**EXERCISE PROMPT**
Make an exact copy of the entries below, with all images left out.
↓
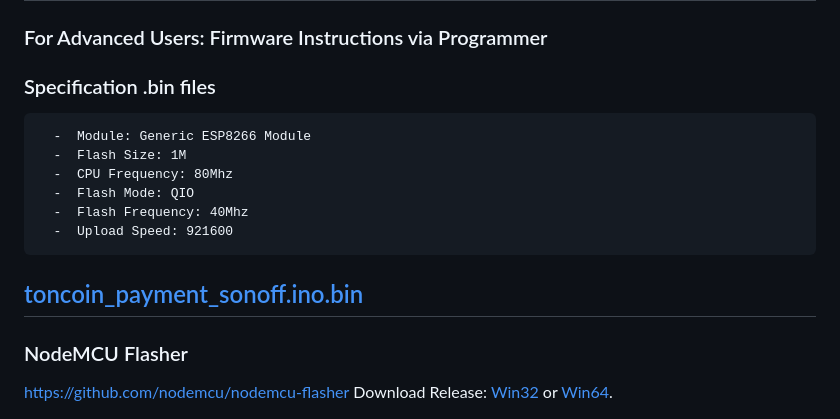
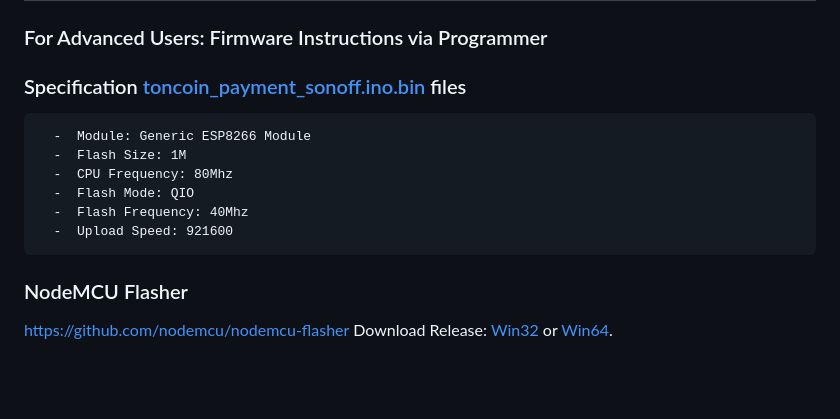
Before and after one commit to renat2985/toncoin_payment_sonoff, a Markdown page: README.md, the part around the change. Rendered like a GitHub page; blank space fills up the shorter version.

Commit message:
url readme fix

````diff
--- a/README.md
+++ b/README.md
@@ -49,7 +49,7 @@ Good luck! If you have any questions, don't hesitate to reach out.
 
 
 ### For Advanced Users: Firmware Instructions via Programmer
-### Specification .bin files
+### Specification [toncoin_payment_sonoff.ino.bin](https://github.com/renat2985/toncoin_payment_sonoff/raw/main/build/esp8266.esp8266.generic/toncoin_payment_sonoff.ino.bin) files
 ```
   -  Module: Generic ESP8266 Module
   -  Flash Size: 1M
@@ -58,8 +58,6 @@ Good luck! If you have any questions, don't hesitate to reach out.
   -  Flash Frequency: 40Mhz
   -  Upload Speed: 921600
 ```
-
-## [toncoin_payment_sonoff.ino.bin](https://github.com/renat2985/toncoin_payment_sonoff/raw/main/build/esp8266.esp8266.generic/toncoin_payment_sonoff.ino.bin)
 
 ### NodeMCU Flasher
 https://github.com/nodemcu/nodemcu-flasher
````
Also changed, not shown: README_RU.md (+1 -3 lines).
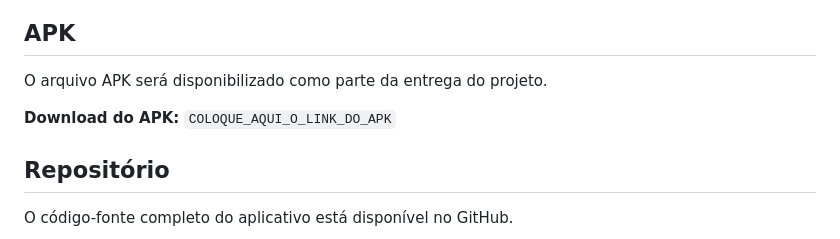
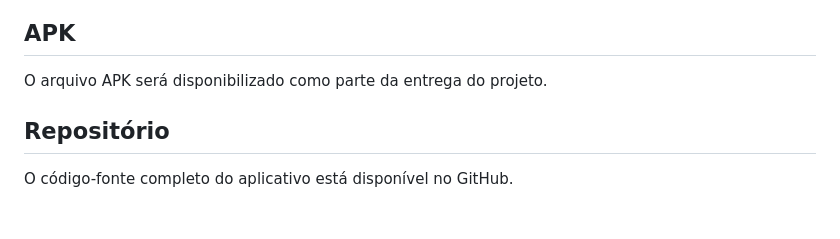
Before and after one commit to Livlivm/Galeria_fotos, a Markdown page: flutter_menu_sadwich/README.md, the part around the change. Rendered like a GitHub page; blank space fills up the shorter version.

Commit message:
Update README to remove APK download link
Removed placeholder for APK download link in README.

```diff
--- a/flutter_menu_sadwich/README.md
+++ b/flutter_menu_sadwich/README.md
@@ -98,8 +98,6 @@ flutter run
 
 O arquivo APK será disponibilizado como parte da entrega do projeto.
 
-**Download do APK:**
-`COLOQUE_AQUI_O_LINK_DO_APK`
 
 ## Repositório
 
```
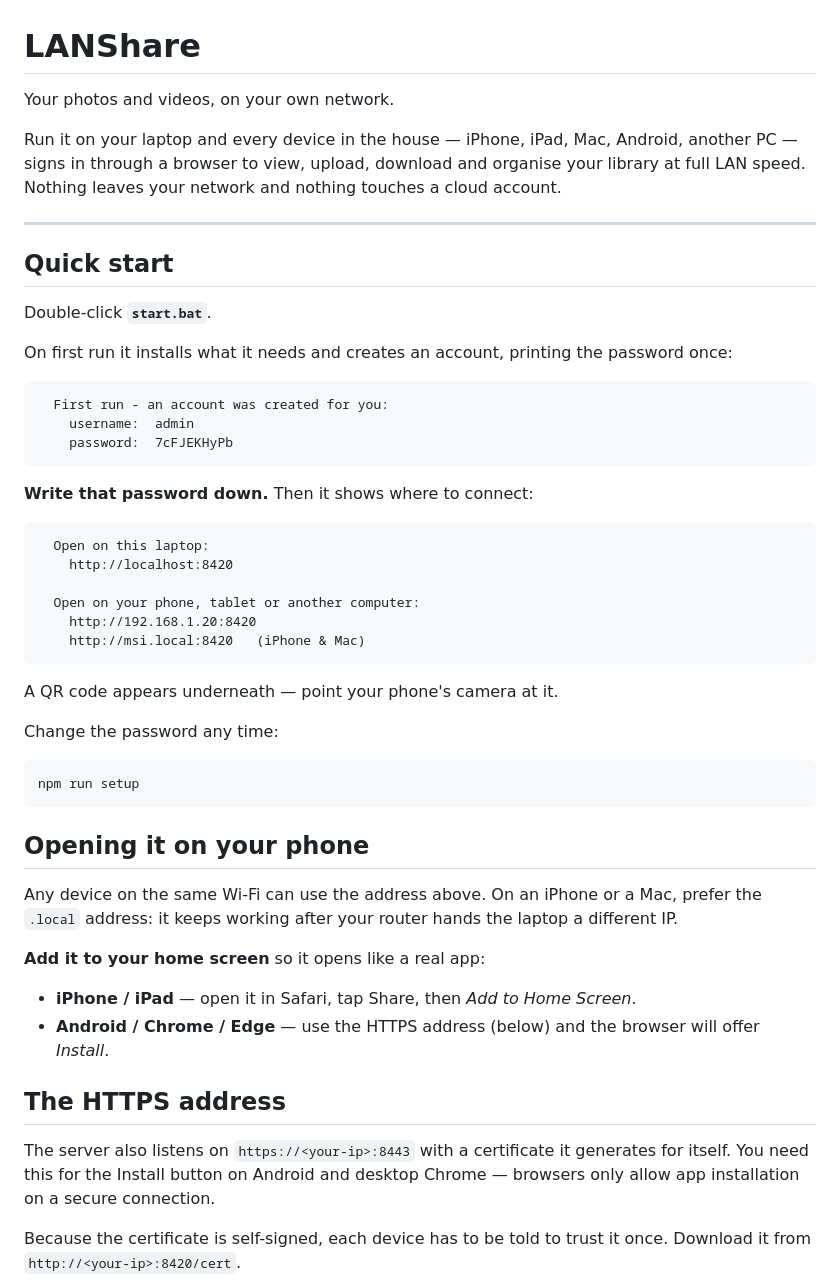
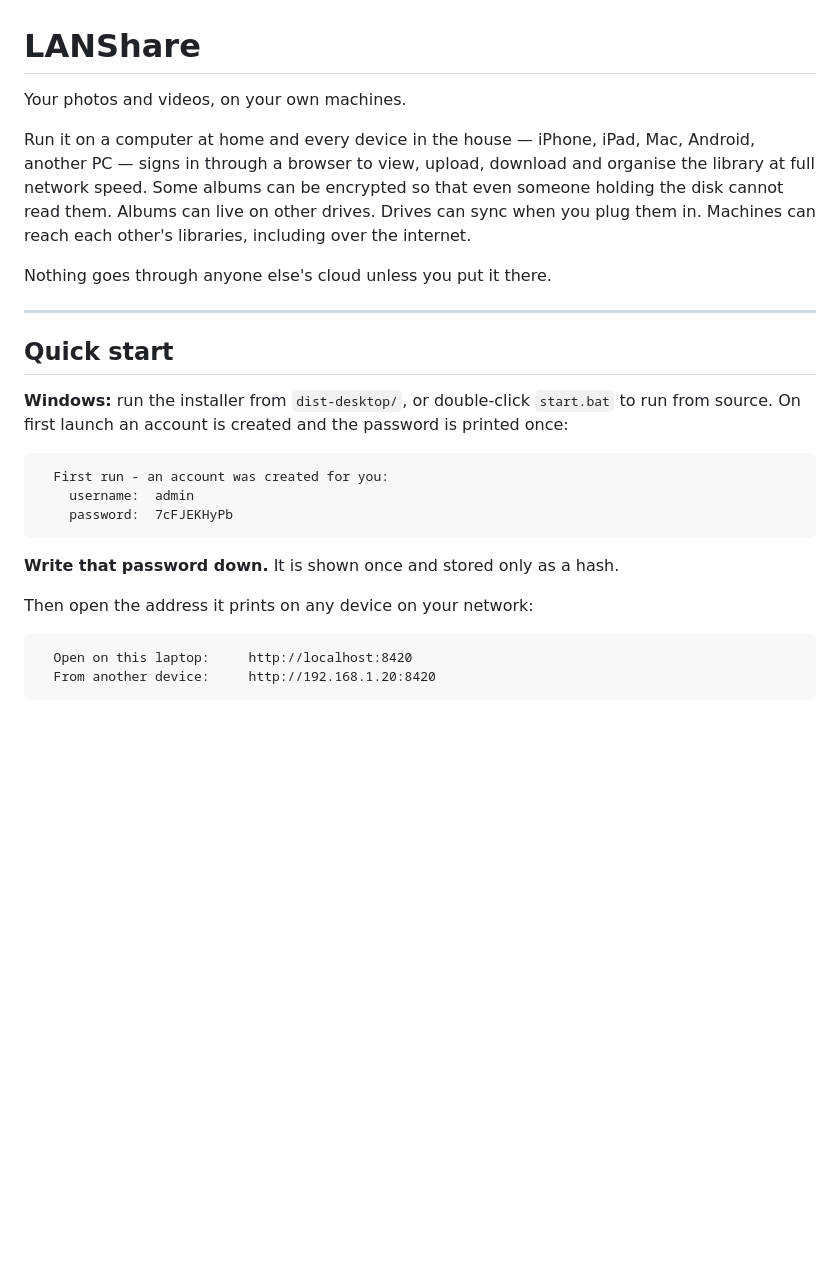
Before and after one commit to IshanKulkarni02/file-shairing, a Markdown page: README.md, the part around one of its changes. GitHub-like rendering; blank space fills up the shorter version.

````diff
--- a/README.md
+++ b/README.md
@@ -1,20 +1,23 @@
 # LANShare
 
-Your photos and videos, on your own network.
+Your photos and videos, on your own machines.
 
-Run it on your laptop and every device in the house — iPhone, iPad, Mac,
-Android, another PC — signs in through a browser to view, upload, download and
-organise your library at full LAN speed. Nothing leaves your network and
-nothing touches a cloud account.
+Run it on a computer at home and every device in the house — iPhone, iPad,
+Mac, Android, another PC — signs in through a browser to view, upload,
+download and organise the library at full network speed. Some albums can be
+encrypted so that even someone holding the disk cannot read them. Albums can
+live on other drives. Drives can sync when you plug them in. Machines can
+reach each other's libraries, including over the internet.
+
+Nothing goes through anyone else's cloud unless you put it there.
 
 ---
 
 ## Quick start
 
-Double-click **`start.bat`**.
-
-On first run it installs what it needs and creates an account, printing the
-password once:
+**Windows:** run the installer from `dist-desktop/`, or double-click
+`start.bat` to run from source. On first launch an account is created and the
+password is printed once:
 
 ```
   First run - an account was created for you:
@@ -22,43 +25,12 @@ password once:
     password:  7cFJEKHyPb
 ```
 
-**Write that password down.** Then it shows where to connect:
+**Write that password down.** It is shown once and stored only as a hash.
+
+Then open the address it prints on any device on your network:
 
 ```
-  Open on this laptop:
-    http://localhost:8420
-
-  Open on your phone, tablet or another computer:
-    http://192.168.1.20:8420
-    http://msi.local:8420   (iPhone & Mac)
+  Open on this laptop:     http://localhost:8420
+  From another device:     http://192.168.1.20:8420
 ```
 
-A QR code appears underneath — point your phone's camera at it.
-
-Change the password any time:
-
-```bash
-npm run setup
-```
-
-## Opening it on your phone
-
-Any device on the same Wi-Fi can use the address above. On an iPhone or a Mac,
-prefer the `.local` address: it keeps working after your router hands the
-laptop a different IP.
-
-**Add it to your home screen** so it opens like a real app:
-
-- **iPhone / iPad** — open it in Safari, tap Share, then *Add to Home Screen*.
-- **Android / Chrome / Edge** — use the HTTPS address (below) and the browser
-  will offer *Install*.
-
-## The HTTPS address
-
-The server also listens on `https://<your-ip>:8443` with a certificate it
-generates for itself. You need this for the Install button on Android and
-desktop Chrome — browsers only allow app installation on a secure connection.
-
-Because the certificate is self-signed, each device has to be told to trust it
-once. Download it from `http://<your-ip>:8420/cert`.
-
````
Also changed, not shown: other parts of README.md (+169 -122 lines), plan.md (+30 -0 lines).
↑
**TASK RESULT**
Before and after one commit to renat2985/toncoin_payment_sonoff, a Markdown page: README.md, the part around the change. Rendered like a GitHub page; blank space fills up the shorter version.

Commit message:
url readme fix

````diff
--- a/README.md
+++ b/README.md
@@ -49,7 +49,7 @@ Good luck! If you have any questions, don't hesitate to reach out.
 
 
 ### For Advanced Users: Firmware Instructions via Programmer
-### Specification .bin files
+### Specification [toncoin_payment_sonoff.ino.bin](https://github.com/renat2985/toncoin_payment_sonoff/raw/main/build/esp8266.esp8266.generic/toncoin_payment_sonoff.ino.bin) files
 ```
   -  Module: Generic ESP8266 Module
   -  Flash Size: 1M
@@ -58,8 +58,6 @@ Good luck! If you have any questions, don't hesitate to reach out.
   -  Flash Frequency: 40Mhz
   -  Upload Speed: 921600
 ```
-
-## [toncoin_payment_sonoff.ino.bin](https://github.com/renat2985/toncoin_payment_sonoff/raw/main/build/esp8266.esp8266.generic/toncoin_payment_sonoff.ino.bin)
 
 ### NodeMCU Flasher
 https://github.com/nodemcu/nodemcu-flasher
````
Also changed, not shown: README_RU.md (+1 -3 lines).
Before and after one commit to Livlivm/Galeria_fotos, a Markdown page: flutter_menu_sadwich/README.md, the part around the change. Rendered like a GitHub page; blank space fills up the shorter version.

Commit message:
Update README to remove APK download link
Removed placeholder for APK download link in README.

```diff
--- a/flutter_menu_sadwich/README.md
+++ b/flutter_menu_sadwich/README.md
@@ -98,8 +98,6 @@ flutter run
 
 O arquivo APK será disponibilizado como parte da entrega do projeto.
 
-**Download do APK:**
-`COLOQUE_AQUI_O_LINK_DO_APK`
 
 ## Repositório
 
```
Before and after one commit to IshanKulkarni02/file-shairing, a Markdown page: README.md, the part around one of its changes. GitHub-like rendering; blank space fills up the shorter version.

````diff
--- a/README.md
+++ b/README.md
@@ -1,20 +1,23 @@
 # LANShare
 
-Your photos and videos, on your own network.
+Your photos and videos, on your own machines.
 
-Run it on your laptop and every device in the house — iPhone, iPad, Mac,
-Android, another PC — signs in through a browser to view, upload, download and
-organise your library at full LAN speed. Nothing leaves your network and
-nothing touches a cloud account.
+Run it on a computer at home and every device in the house — iPhone, iPad,
+Mac, Android, another PC — signs in through a browser to view, upload,
+download and organise the library at full network speed. Some albums can be
+encrypted so that even someone holding the disk cannot read them. Albums can
+live on other drives. Drives can sync when you plug them in. Machines can
+reach each other's libraries, including over the internet.
+
+Nothing goes through anyone else's cloud unless you put it there.
 
 ---
 
 ## Quick start
 
-Double-click **`start.bat`**.
-
-On first run it installs what it needs and creates an account, printing the
-password once:
+**Windows:** run the installer from `dist-desktop/`, or double-click
+`start.bat` to run from source. On first launch an account is created and the
+password is printed once:
 
 ```
   First run - an account was created for you:
@@ -22,43 +25,12 @@ password once:
     password:  7cFJEKHyPb
 ```
 
-**Write that password down.** Then it shows where to connect:
+**Write that password down.** It is shown once and stored only as a hash.
+
+Then open the address it prints on any device on your network:
 
 ```
-  Open on this laptop:
-    http://localhost:8420
-
-  Open on your phone, tablet or another computer:
-    http://192.168.1.20:8420
-    http://msi.local:8420   (iPhone & Mac)
+  Open on this laptop:     http://localhost:8420
+  From another device:     http://192.168.1.20:8420
 ```
 
-A QR code appears underneath — point your phone's camera at it.
-
-Change the password any time:
-
-```bash
-npm run setup
-```
-
-## Opening it on your phone
-
-Any device on the same Wi-Fi can use the address above. On an iPhone or a Mac,
-prefer the `.local` address: it keeps working after your router hands the
-laptop a different IP.
-
-**Add it to your home screen** so it opens like a real app:
-
-- **iPhone / iPad** — open it in Safari, tap Share, then *Add to Home Screen*.
-- **Android / Chrome / Edge** — use the HTTPS address (below) and the browser
-  will offer *Install*.
-
-## The HTTPS address
-
-The server also listens on `https://<your-ip>:8443` with a certificate it
-generates for itself. You need this for the Install button on Android and
-desktop Chrome — browsers only allow app installation on a secure connection.
-
-Because the certificate is self-signed, each device has to be told to trust it
-once. Download it from `http://<your-ip>:8420/cert`.
-
````
Also changed, not shown: other parts of README.md (+169 -122 lines), plan.md (+30 -0 lines).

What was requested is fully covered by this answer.